A common piece advice in retail: “Differentiate yourself. Then let the market know how you’re different.”
That’s good advice, but here’s more: It’s easy to be different. It’s much harder to be distinctive.
“Distinctive” means you’re different in a way that gets positive attention.
Remember: it’s useless for a retailer to be different in a way that no one can notice.
It’s worse to be different in a way that people notice but don’t like (“Hey, we’re the only bookstore in town that plays really loud music.” Or “We’re the only cafe in town where all our staff smell bad.”)
But it’s great to be different in a way that people notice and like (“Hey, we’re the only bookstore in town that has an extensive collection of Spanish-language books and international newspapers” or “We’re the only cafe in town where all our coffees are fair-trade and all our meat and dairy products are free-range.”)

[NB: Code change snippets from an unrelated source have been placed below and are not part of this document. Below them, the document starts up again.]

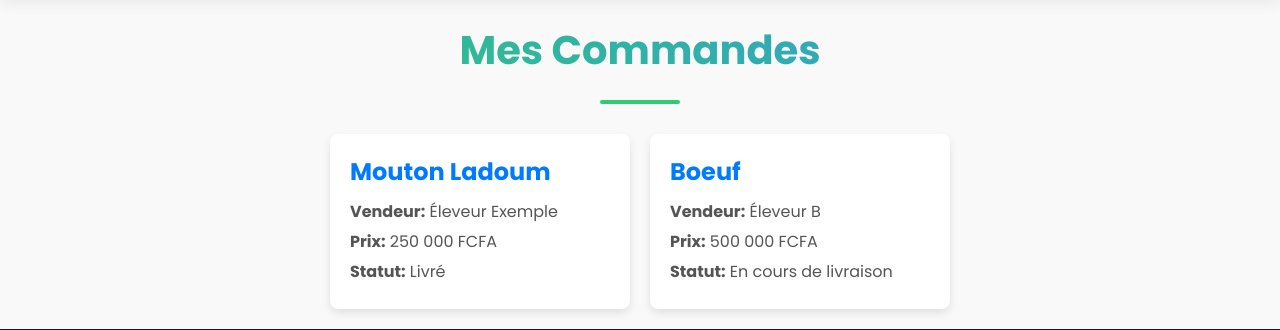
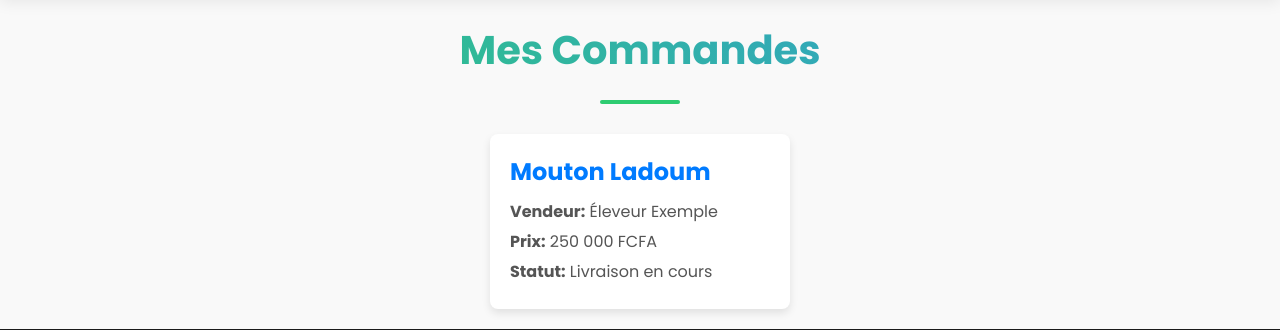
Before and after one commit to Shikari-Di/Daral-Bi-Vente-de-betails, a PHP site: page /mes-commandes.php in a window 1280 px wide. Shown: the part 100-430 px from the top of the page. Run offline with PHP 8.4, Linux system fonts and the light colour scheme.

Commit message:
some changes

```diff
--- a/mes-commandes.php
+++ b/mes-commandes.php
@@ -10,15 +10,9 @@ $orders = [
         'product_name' => 'Mouton Ladoum',
         'seller' => 'Éleveur Exemple',
         'price' => 250000,
-        'status' => 'Livré'
+        'status' => 'Livraison en cours'
     ],
-    [
-        'id' => '12346',
-        'product_name' => 'Boeuf',
-        'seller' => 'Éleveur B',
-        'price' => 500000,
-        'status' => 'En cours de livraison'
-    ]
+
 ];
 ?>
 
```
Also changed, not shown: panier.php (+1 -7 lines), img/moutonladoum.jpeg (added), img/moutonladoum2.jpeg (added).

That’s distinctive. And if you do a good job of getting your distinctives noticed, you’ll soon enough be distinguished — that is: well-known, well-respected, and sustainably profitable.